**YOUR GOAL:** Search the records below for the word "CLAUDE". Pull out each line that has it.

[Extracted data entries]
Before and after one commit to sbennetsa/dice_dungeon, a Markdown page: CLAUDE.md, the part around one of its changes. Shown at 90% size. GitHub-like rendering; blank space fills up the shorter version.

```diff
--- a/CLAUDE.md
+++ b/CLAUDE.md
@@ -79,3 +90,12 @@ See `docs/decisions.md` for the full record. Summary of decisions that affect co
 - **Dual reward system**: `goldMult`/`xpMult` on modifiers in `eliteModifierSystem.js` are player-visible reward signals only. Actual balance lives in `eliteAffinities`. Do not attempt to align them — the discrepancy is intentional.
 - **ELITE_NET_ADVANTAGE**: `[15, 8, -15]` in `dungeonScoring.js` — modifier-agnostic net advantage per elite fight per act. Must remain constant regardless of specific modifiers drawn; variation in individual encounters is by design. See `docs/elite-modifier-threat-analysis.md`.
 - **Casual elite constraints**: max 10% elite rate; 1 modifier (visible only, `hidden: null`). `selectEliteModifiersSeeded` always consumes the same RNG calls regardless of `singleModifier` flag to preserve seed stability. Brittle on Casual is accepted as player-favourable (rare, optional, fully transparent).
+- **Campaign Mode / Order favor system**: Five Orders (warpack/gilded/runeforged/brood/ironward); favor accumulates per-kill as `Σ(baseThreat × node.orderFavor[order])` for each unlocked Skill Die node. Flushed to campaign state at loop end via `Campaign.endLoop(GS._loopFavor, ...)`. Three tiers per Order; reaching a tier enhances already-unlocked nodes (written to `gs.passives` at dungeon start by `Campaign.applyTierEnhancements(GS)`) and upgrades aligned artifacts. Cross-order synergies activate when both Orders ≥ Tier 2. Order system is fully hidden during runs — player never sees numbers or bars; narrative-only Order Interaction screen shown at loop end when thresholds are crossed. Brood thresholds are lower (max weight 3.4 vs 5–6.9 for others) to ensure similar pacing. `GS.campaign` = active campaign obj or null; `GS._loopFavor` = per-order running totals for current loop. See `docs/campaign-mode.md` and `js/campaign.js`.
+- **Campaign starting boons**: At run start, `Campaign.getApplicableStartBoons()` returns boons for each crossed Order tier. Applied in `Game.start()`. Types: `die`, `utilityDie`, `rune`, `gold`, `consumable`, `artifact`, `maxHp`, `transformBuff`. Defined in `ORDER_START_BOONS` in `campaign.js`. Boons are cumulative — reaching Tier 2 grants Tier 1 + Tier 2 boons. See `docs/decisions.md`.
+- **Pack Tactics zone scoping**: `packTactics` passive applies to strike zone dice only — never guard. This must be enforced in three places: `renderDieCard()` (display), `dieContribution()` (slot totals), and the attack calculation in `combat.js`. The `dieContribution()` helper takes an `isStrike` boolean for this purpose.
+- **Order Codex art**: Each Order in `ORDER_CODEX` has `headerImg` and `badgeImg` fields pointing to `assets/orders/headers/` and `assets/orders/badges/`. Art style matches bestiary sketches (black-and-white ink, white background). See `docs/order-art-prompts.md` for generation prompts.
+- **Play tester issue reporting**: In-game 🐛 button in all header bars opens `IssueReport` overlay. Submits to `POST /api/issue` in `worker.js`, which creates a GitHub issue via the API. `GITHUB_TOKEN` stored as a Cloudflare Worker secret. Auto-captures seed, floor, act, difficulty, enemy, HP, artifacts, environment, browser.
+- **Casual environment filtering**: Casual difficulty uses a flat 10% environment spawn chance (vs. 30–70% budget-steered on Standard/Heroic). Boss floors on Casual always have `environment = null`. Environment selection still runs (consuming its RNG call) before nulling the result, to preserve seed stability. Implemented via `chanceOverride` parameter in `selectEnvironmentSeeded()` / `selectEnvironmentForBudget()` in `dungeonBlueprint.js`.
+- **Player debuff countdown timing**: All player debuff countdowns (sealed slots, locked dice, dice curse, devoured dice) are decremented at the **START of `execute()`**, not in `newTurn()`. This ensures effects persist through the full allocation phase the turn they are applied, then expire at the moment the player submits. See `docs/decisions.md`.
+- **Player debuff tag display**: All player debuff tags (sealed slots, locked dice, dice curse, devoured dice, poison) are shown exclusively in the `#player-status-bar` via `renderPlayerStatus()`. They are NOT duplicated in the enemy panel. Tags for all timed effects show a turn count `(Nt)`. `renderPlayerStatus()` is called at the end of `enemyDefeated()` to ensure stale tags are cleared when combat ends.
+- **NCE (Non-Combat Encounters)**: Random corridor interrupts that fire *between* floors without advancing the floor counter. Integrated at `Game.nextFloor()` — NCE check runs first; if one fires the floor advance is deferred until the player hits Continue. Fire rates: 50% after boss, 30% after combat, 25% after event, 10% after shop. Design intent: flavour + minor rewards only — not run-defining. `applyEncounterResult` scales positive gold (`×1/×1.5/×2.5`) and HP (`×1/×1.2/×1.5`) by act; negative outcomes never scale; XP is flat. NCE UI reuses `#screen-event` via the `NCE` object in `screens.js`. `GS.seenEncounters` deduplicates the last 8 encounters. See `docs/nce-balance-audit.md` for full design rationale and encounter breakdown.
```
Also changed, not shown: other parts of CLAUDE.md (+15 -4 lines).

---

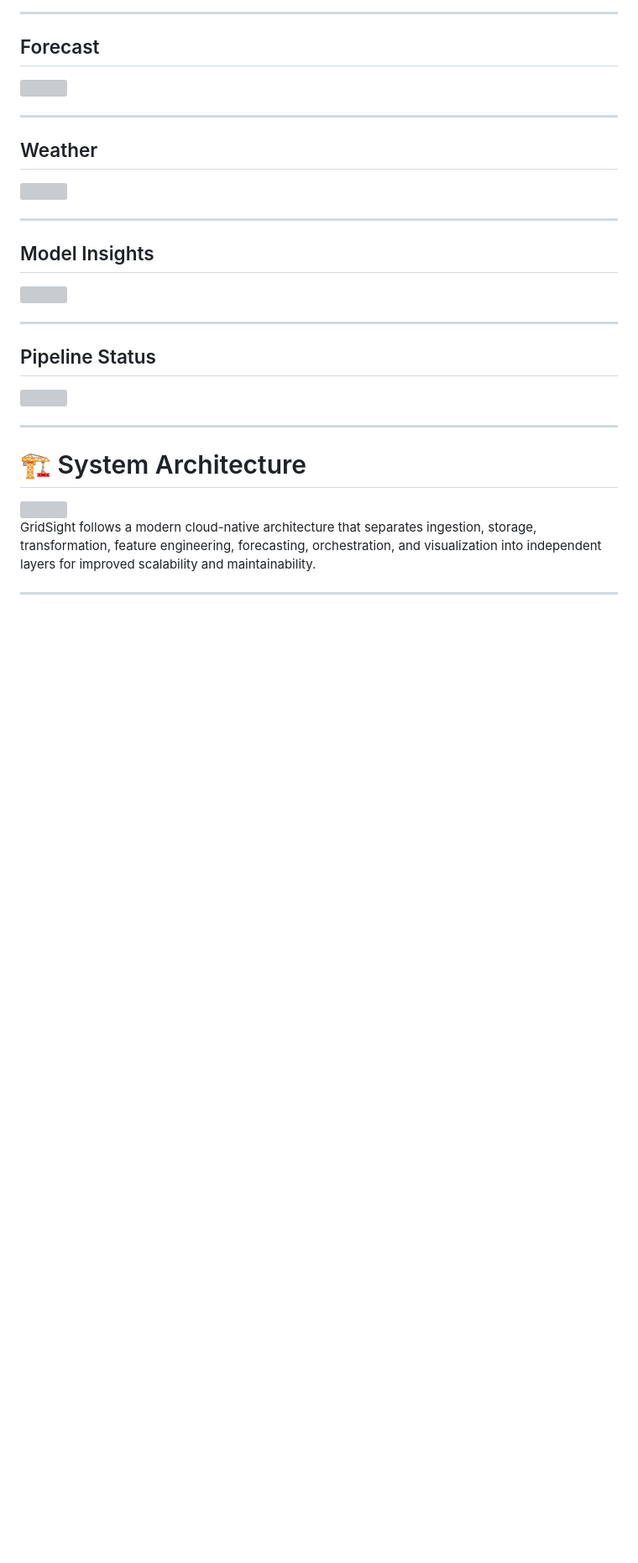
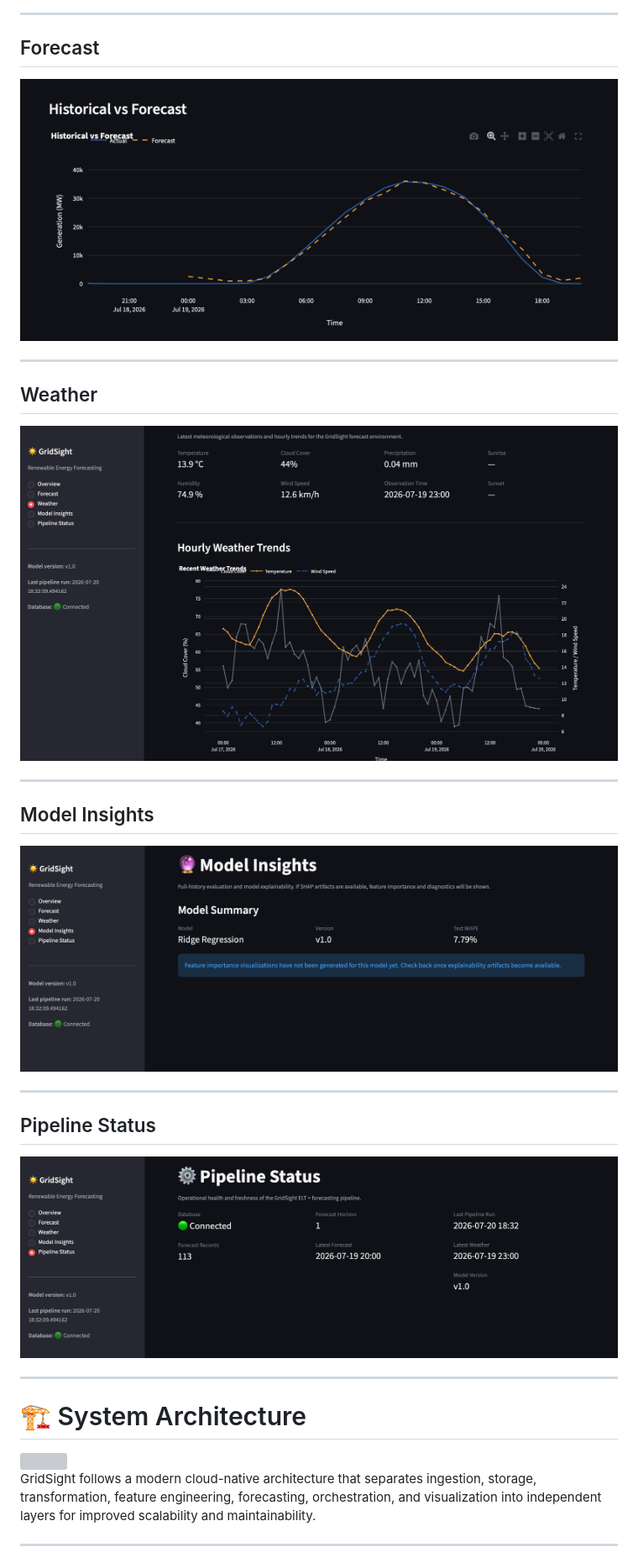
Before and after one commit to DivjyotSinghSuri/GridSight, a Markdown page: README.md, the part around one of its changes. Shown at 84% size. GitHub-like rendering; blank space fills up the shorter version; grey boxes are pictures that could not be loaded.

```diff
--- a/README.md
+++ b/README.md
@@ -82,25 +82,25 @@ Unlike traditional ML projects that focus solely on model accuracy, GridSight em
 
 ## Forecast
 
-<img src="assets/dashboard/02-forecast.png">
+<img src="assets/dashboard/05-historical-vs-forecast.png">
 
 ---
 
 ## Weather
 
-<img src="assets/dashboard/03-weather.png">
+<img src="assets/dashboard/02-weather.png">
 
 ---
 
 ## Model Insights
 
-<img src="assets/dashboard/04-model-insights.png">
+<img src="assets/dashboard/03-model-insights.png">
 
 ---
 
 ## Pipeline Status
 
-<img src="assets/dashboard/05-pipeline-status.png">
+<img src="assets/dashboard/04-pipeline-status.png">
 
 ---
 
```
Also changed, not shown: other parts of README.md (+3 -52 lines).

**REPLY:**
Before and after one commit to sbennetsa/dice_dungeon, a Markdown page: CLAUDE.md, the part around one of its changes. Shown at 90% size. GitHub-like rendering; blank space fills up the shorter version.
--- a/CLAUDE.md
+++ b/CLAUDE.md
Also changed, not shown: other parts of CLAUDE.md (+15 -4 lines).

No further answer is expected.